Data supplied: Begin
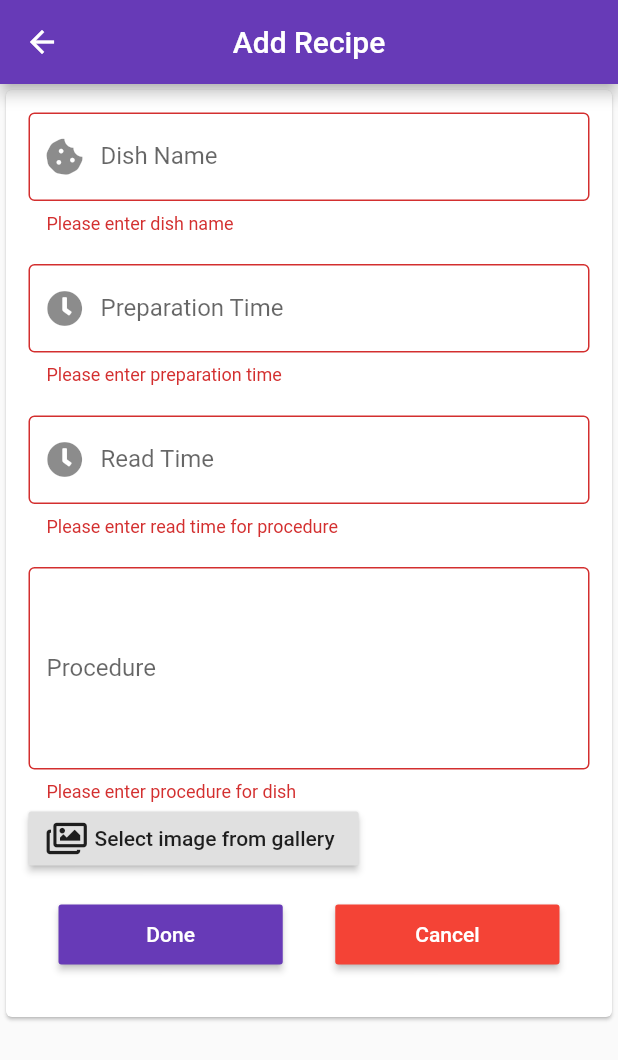
After one commit to girishgr8/Tasty-Homes, a Flutter app: the AddReceipe screen opened directly, after a tap on "Done", on a phone screen of 412 x 824 dp. The commit adds this screen. Shown: the top 1060 px of the screen. Run offline on Flutter 3.47's test engine with Material 2 defaults, Android fonts, the phone set to English and light mode, and no system bars; our stand-ins replace firebase_auth, font_awesome_flutter, google_sign_in, image_picker; accounts and stored records are empty.

Commit message:
Add Recipe page done

```diff
--- /dev/null
+++ b/lib/addRecipe.dart
@@ -0,0 +1,196 @@
+import 'package:firebase_auth/firebase_auth.dart';
+import 'package:flutter/material.dart';
+import 'package:font_awesome_flutter/font_awesome_flutter.dart';
+import 'package:image_picker/image_picker.dart';
+
+class AddReceipe extends StatefulWidget {
+  AddReceipe({Key key, this.firebaseUser}) : super(key: key);
+  final FirebaseUser firebaseUser;
+  @override
+  _AddReceipeState createState() => _AddReceipeState();
+}
+
+class _AddReceipeState extends State<AddReceipe> {
+  final _formKey = GlobalKey<FormState>();
+
+  pickImageFromGallery(ImageSource source) {
+    setState(() {
+      ImagePicker.pickImage(source: source);
+    });
+  }
+
+  Widget _buildSmallInputs() {
+    return SingleChildScrollView(
+      child: Card(
+        child: Container(
+          padding: EdgeInsets.all(15.0),
+          child: Form(
+            key: _formKey,
+            child: Column(
+              crossAxisAlignment: CrossAxisAlignment.start,
+              children: <Widget>[
+                TextFormField(
+                  decoration: const InputDecoration(
+                    hasFloatingPlaceholder: true,
+                    labelText: 'Dish Name',
+                    prefixIcon: Icon(FontAwesomeIcons.cookieBite),
+                    labelStyle: TextStyle(fontSize: 16.0),
+                    border: OutlineInputBorder(
+                        borderRadius: BorderRadius.all(Radius.circular(4.0))),
+                  ),
+                  validator: (value) {
+                    if (value.isEmpty) {
+                      return 'Please enter dish name';
+                    }
+                    return null;
+                  },
+                ),
+                Padding(
+                  padding: EdgeInsets.symmetric(vertical: 10.0),
+                ),
+                TextFormField(
+                  keyboardType: TextInputType.numberWithOptions(decimal: false),
+                  decoration: const InputDecoration(
+                    hasFloatingPlaceholder: true,
+                    labelText: 'Preparation Time',
+                    prefixIcon: Icon(FontAwesomeIcons.solidClock),
+                    suffixText: 'minutes',
+                    labelStyle: TextStyle(fontSize: 16.0),
+                    border: OutlineInputBorder(
+                      borderRadius: BorderRadius.all(Radius.circular(4.0)),
+                    ),
+                  ),
+                  validator: (value) {
+                    if (value.isEmpty) {
+                      return 'Please enter preparation time';
+                    }
+                    return null;
+                  },
+                ),
+                Padding(
+                  padding: EdgeInsets.symmetric(vertical: 10.0),
+                ),
+                TextFormField(
+                  keyboardType: TextInputType.numberWithOptions(decimal: false),
+                  decoration: const InputDecoration(
+                    hasFloatingPlaceholder: true,
+                    labelText: 'Read Time',
+                    prefixIcon: Icon(FontAwesomeIcons.solidClock),
+                    suffixText: 'minutes',
+                    labelStyle: TextStyle(fontSize: 16.0),
+                    border: OutlineInputBorder(
+                      borderRadius: BorderRadius.all(Radius.circular(4.0)),
+                    ),
+                  ),
+                  validator: (value) {
+                    if (value.isEmpty) {
+                      return 'Please enter read time for procedure';
+                    }
+                    return null;
+                  },
+                ),
+                Padding(
+                  padding: EdgeInsets.symmetric(vertical: 10.0),
+                ),
+                TextFormField(
+                  minLines: 5,
+                  maxLines: 500,
+                  toolbarOptions: ToolbarOptions(
+                    copy: true,
+                    selectAll: true,
+                    paste: true,
+                    cut: true,
+                  ),
+                  decoration: const InputDecoration(
+                    hasFloatingPlaceholder: true,
+                    labelText: 'Procedure',
+                    labelStyle: TextStyle(fontSize: 16.0),
+                    border: OutlineInputBorder(
+                      borderRadius: BorderRadius.all(Radius.circular(4.0)),
+                    ),
+                  ),
+                  validator: (value) {
+                    if (value.isEmpty) {
+                      return 'Please enter procedure for dish';
+                    }
+                    return null;
+                  },
+                ),
+                RaisedButton.icon(
+                  icon: Icon(
+                    FontAwesomeIcons.images,
+                  ),
+                  label: Text('Select image from gallery'),
+                  onPressed: () => pickImageFromGallery(ImageSource.gallery),
+                ),
+                Padding(
+                  padding: const EdgeInsets.symmetric(vertical: 16.0),
+                  child: Center(
+                    child: Padding(
+                      padding: const EdgeInsets.symmetric(horizontal: 20.0),
+                      child: Row(
+                        children: <Widget>[
+                          Expanded(
+                            child: RaisedButton(
+                              // icon: Icon(FontAwesomeIcons.arrowRight),
+                              child: Text(
+                                'Done',
+                                style: TextStyle(
+                                  color: Colors.white,
+                                ),
+                              ),
+                              color: Colors.deepPurple,
+                              padding: EdgeInsets.symmetric(vertical: 12.0),
+                              onPressed: () {
+                                // Validate will return true if the form is valid, or false if
+                                // the form is invalid.
+                                if (_formKey.currentState.validate()) {
+                                  // Process data.
+                                  print('Now add to Cloud Store');
+                                }
+                              },
+                            ),
+                          ),
+                          SizedBox(
+                            width: 35.0,
+                          ),
+                          Expanded(
+                            child: RaisedButton(
+                              // icon: Icon(FontAwesomeIcons.arrowLeft),
+                              child: Text(
+                                'Cancel',
+                                style: TextStyle(
+                                  color: Colors.white,
+                                ),
+                              ),
+                              color: Colors.red,
+                              padding: EdgeInsets.symmetric(vertical: 12.0),
+                              onPressed: () {},
+                            ),
+                          ),
+                        ],
+                      ),
+                    ),
+                  ),
+                ),
+              ],
+            ),
+          ),
+        ),
+      ),
+    );
+  }
+
+  @override
+  Widget build(BuildContext context) {
+    return SafeArea(
+      child: Scaffold(
+        appBar: AppBar(
+          title: Text('Add Recipe'),
+          centerTitle: true,
+        ),
+        body: _buildSmallInputs(),
+      ),
+    );
+  }
+}
--- a/lib/main.dart
+++ b/lib/main.dart
@@ -15,6 +15,7 @@ class MyApp extends StatelessWidget {
   Widget build(BuildContext context) {
     return MaterialApp(
       title: 'Recipe Book',
+      debugShowCheckedModeBanner: false,
       theme: ThemeData(
           primarySwatch: Colors.deepPurple,
           primaryColor: debugDefaultTargetPlatformOverride == TargetPlatform.iOS
@@ -43,7 +44,6 @@ class MyHomePage extends StatefulWidget {
 class _MyHomePageState extends State<MyHomePage> {
   final FirebaseAuth _auth = FirebaseAuth.instance;
   final GoogleSignIn _googleSignIn = GoogleSignIn();
-
   Future<FirebaseUser> _signIn() async {
     GoogleSignInAccount googleUser = await _googleSignIn.signIn();
     GoogleSignInAuthentication googleAuth = await googleUser.authentication;
--- a/lib/profile.dart
+++ b/lib/profile.dart
@@ -14,7 +14,7 @@ class _ProfileState extends State<Profile> {
       height: size.height / 2.6,
       decoration: BoxDecoration(
         image: DecorationImage(
-          image: AssetImage('assets/profile-background.jpg'),
+          image: AssetImage('assets/images/profile-background.jpg'),
           fit: BoxFit.cover,
         ),
       ),
--- a/pubspec.yaml
+++ b/pubspec.yaml
@@ -26,6 +26,7 @@ dependencies:
   firebase_auth:
   google_sign_in:
   font_awesome_flutter: ^8.5.0
+  image_picker:
 
 dev_dependencies:
   flutter_test:
@@ -42,7 +43,7 @@ flutter:
   uses-material-design: true
   # To add assets to your application, add an assets section, like this:
   assets:
-    - profile-background.jpg
+    - assets/images/profile-background.jpg
   # An image asset can refer to one or more resolution-specific "variants", see
   # https://flutter.dev/assets-and-images/#resolution-aware.
   # For details regarding adding assets from package dependencies, see
```
Also changed, not shown: lib/dashboard.dart (+129 -5 lines), assets/images/profile-background.jpg (added), assets/profile-background.jpg (deleted), pubspec.lock, 3 other files.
Data supplied: End
If a line contains the word "true", it counts; please state how many such lines the records above have, and nothing more.

11